From the entries that follow, copy each line in which "source" appears.

Start of Extracted data

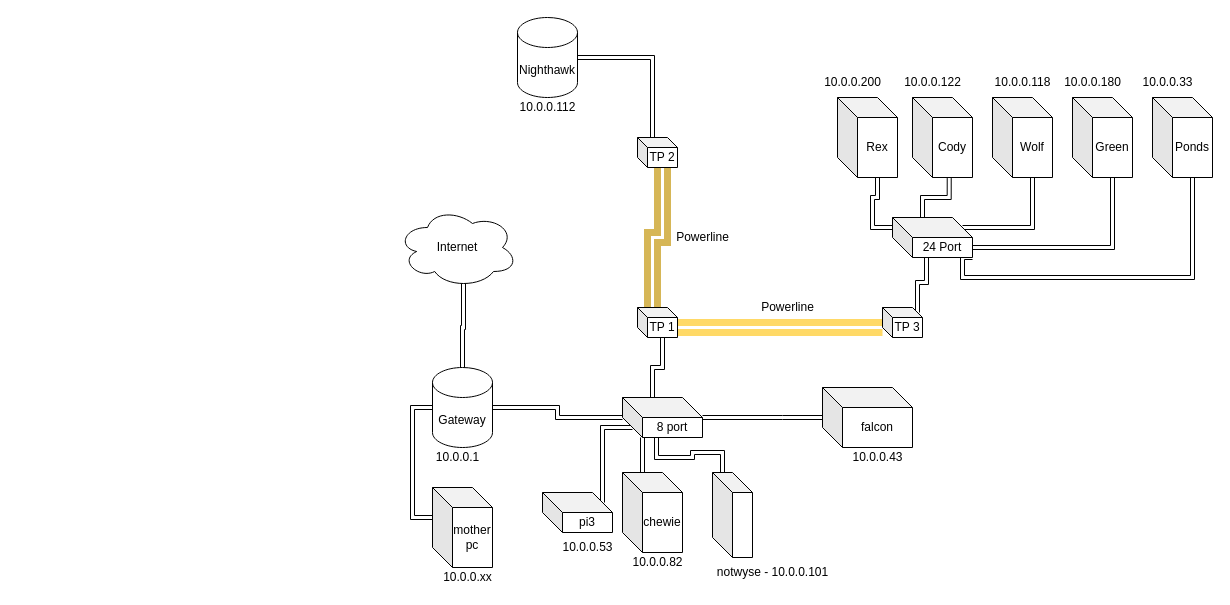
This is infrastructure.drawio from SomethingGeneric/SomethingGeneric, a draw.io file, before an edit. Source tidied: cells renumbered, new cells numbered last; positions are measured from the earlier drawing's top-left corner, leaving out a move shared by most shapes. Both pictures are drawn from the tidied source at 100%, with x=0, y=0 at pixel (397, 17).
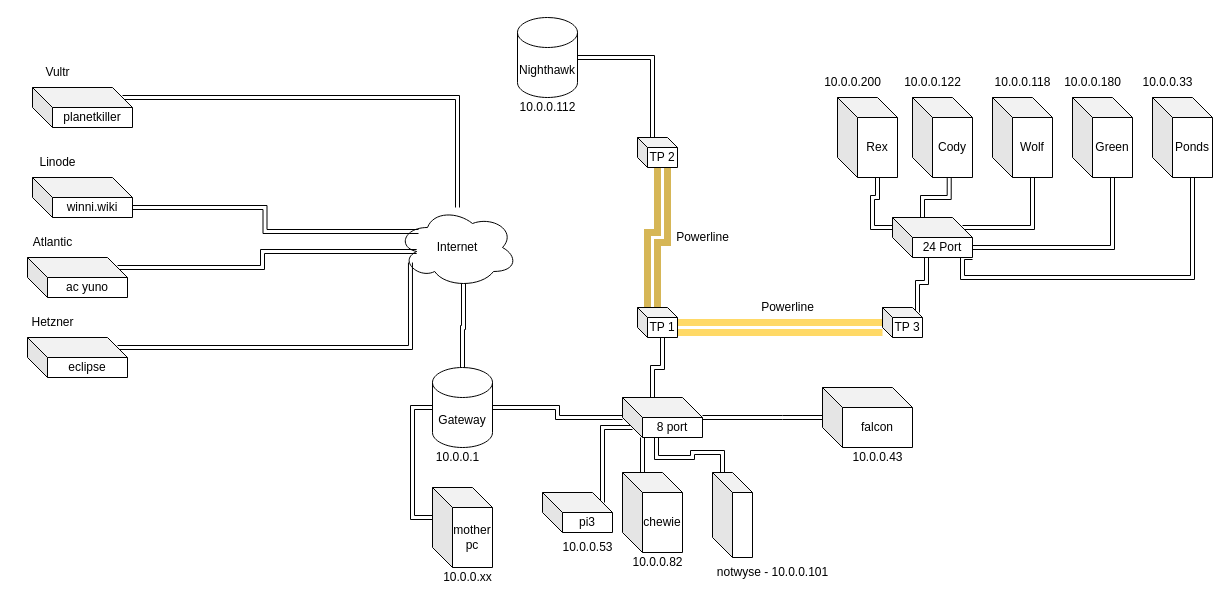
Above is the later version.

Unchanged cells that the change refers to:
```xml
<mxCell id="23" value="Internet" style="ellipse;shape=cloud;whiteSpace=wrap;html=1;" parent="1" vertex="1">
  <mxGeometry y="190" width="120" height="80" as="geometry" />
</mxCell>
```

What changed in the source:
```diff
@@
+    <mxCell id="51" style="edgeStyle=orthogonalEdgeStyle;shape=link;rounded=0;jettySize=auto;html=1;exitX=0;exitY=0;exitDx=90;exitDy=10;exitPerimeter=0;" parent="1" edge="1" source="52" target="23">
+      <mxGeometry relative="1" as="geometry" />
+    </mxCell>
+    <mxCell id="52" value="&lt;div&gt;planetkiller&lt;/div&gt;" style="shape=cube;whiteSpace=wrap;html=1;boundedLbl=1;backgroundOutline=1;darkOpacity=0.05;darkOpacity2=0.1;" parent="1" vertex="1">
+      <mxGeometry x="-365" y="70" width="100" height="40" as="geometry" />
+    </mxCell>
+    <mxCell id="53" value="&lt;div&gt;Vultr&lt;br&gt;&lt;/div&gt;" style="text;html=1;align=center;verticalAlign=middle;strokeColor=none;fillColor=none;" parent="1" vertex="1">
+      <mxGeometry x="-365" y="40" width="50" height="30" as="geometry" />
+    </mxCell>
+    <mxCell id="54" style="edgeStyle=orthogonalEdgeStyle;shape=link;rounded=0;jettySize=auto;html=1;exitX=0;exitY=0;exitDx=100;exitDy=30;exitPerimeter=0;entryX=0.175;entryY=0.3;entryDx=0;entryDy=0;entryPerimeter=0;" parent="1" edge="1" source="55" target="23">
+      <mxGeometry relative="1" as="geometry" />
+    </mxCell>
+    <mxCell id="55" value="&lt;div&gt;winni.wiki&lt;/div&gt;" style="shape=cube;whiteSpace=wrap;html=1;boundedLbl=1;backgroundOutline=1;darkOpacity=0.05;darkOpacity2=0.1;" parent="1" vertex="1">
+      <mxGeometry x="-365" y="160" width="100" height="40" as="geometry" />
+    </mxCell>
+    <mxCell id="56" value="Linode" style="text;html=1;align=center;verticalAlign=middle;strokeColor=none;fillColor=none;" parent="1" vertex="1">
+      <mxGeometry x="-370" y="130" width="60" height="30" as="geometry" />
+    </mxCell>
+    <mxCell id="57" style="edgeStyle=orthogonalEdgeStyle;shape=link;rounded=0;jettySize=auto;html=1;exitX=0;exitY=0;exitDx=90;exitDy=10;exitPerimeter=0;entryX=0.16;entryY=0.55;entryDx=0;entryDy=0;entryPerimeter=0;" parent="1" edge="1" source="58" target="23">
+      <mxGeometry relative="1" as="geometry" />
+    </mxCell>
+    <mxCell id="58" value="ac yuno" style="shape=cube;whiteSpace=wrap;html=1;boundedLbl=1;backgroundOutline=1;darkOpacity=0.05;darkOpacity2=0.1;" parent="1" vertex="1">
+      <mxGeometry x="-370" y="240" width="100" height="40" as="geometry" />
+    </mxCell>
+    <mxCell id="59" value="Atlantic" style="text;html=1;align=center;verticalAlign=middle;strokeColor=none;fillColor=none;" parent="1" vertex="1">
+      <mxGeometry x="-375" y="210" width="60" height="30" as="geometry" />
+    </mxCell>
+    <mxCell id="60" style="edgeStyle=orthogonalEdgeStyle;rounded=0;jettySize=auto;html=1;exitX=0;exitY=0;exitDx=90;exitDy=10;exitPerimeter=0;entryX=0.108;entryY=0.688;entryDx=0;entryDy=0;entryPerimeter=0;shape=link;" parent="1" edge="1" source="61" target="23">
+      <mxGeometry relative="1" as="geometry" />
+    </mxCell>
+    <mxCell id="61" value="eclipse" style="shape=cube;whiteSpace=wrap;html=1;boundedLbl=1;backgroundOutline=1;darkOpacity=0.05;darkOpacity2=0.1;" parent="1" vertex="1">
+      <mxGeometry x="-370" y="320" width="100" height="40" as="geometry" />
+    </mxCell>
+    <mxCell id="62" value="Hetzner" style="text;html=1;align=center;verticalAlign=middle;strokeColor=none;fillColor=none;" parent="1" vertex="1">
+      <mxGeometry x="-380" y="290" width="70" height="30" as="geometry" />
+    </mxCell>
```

End of Extracted data

• **Exercise result**:
This is infrastructure.drawio from SomethingGeneric/SomethingGeneric, a draw.io file, before an edit. Source tidied: cells renumbered, new cells numbered last; positions are measured from the earlier drawing's top-left corner, leaving out a move shared by most shapes. Both pictures are drawn from the tidied source at 100%, with x=0, y=0 at pixel (397, 17).
What changed in the source:
+    <mxCell id="51" style="edgeStyle=orthogonalEdgeStyle;shape=link;rounded=0;jettySize=auto;html=1;exitX=0;exitY=0;exitDx=90;exitDy=10;exitPerimeter=0;" parent="1" edge="1" source="52" target="23">
+    <mxCell id="54" style="edgeStyle=orthogonalEdgeStyle;shape=link;rounded=0;jettySize=auto;html=1;exitX=0;exitY=0;exitDx=100;exitDy=30;exitPerimeter=0;entryX=0.175;entryY=0.3;entryDx=0;entryDy=0;entryPerimeter=0;" parent="1" edge="1" source="55" target="23">
+    <mxCell id="57" style="edgeStyle=orthogonalEdgeStyle;shape=link;rounded=0;jettySize=auto;html=1;exitX=0;exitY=0;exitDx=90;exitDy=10;exitPerimeter=0;entryX=0.16;entryY=0.55;entryDx=0;entryDy=0;entryPerimeter=0;" parent="1" edge="1" source="58" target="23">
+    <mxCell id="60" style="edgeStyle=orthogonalEdgeStyle;rounded=0;jettySize=auto;html=1;exitX=0;exitY=0;exitDx=90;exitDy=10;exitPerimeter=0;entryX=0.108;entryY=0.688;entryDx=0;entryDy=0;entryPerimeter=0;shape=link;" parent="1" edge="1" source="61" target="23">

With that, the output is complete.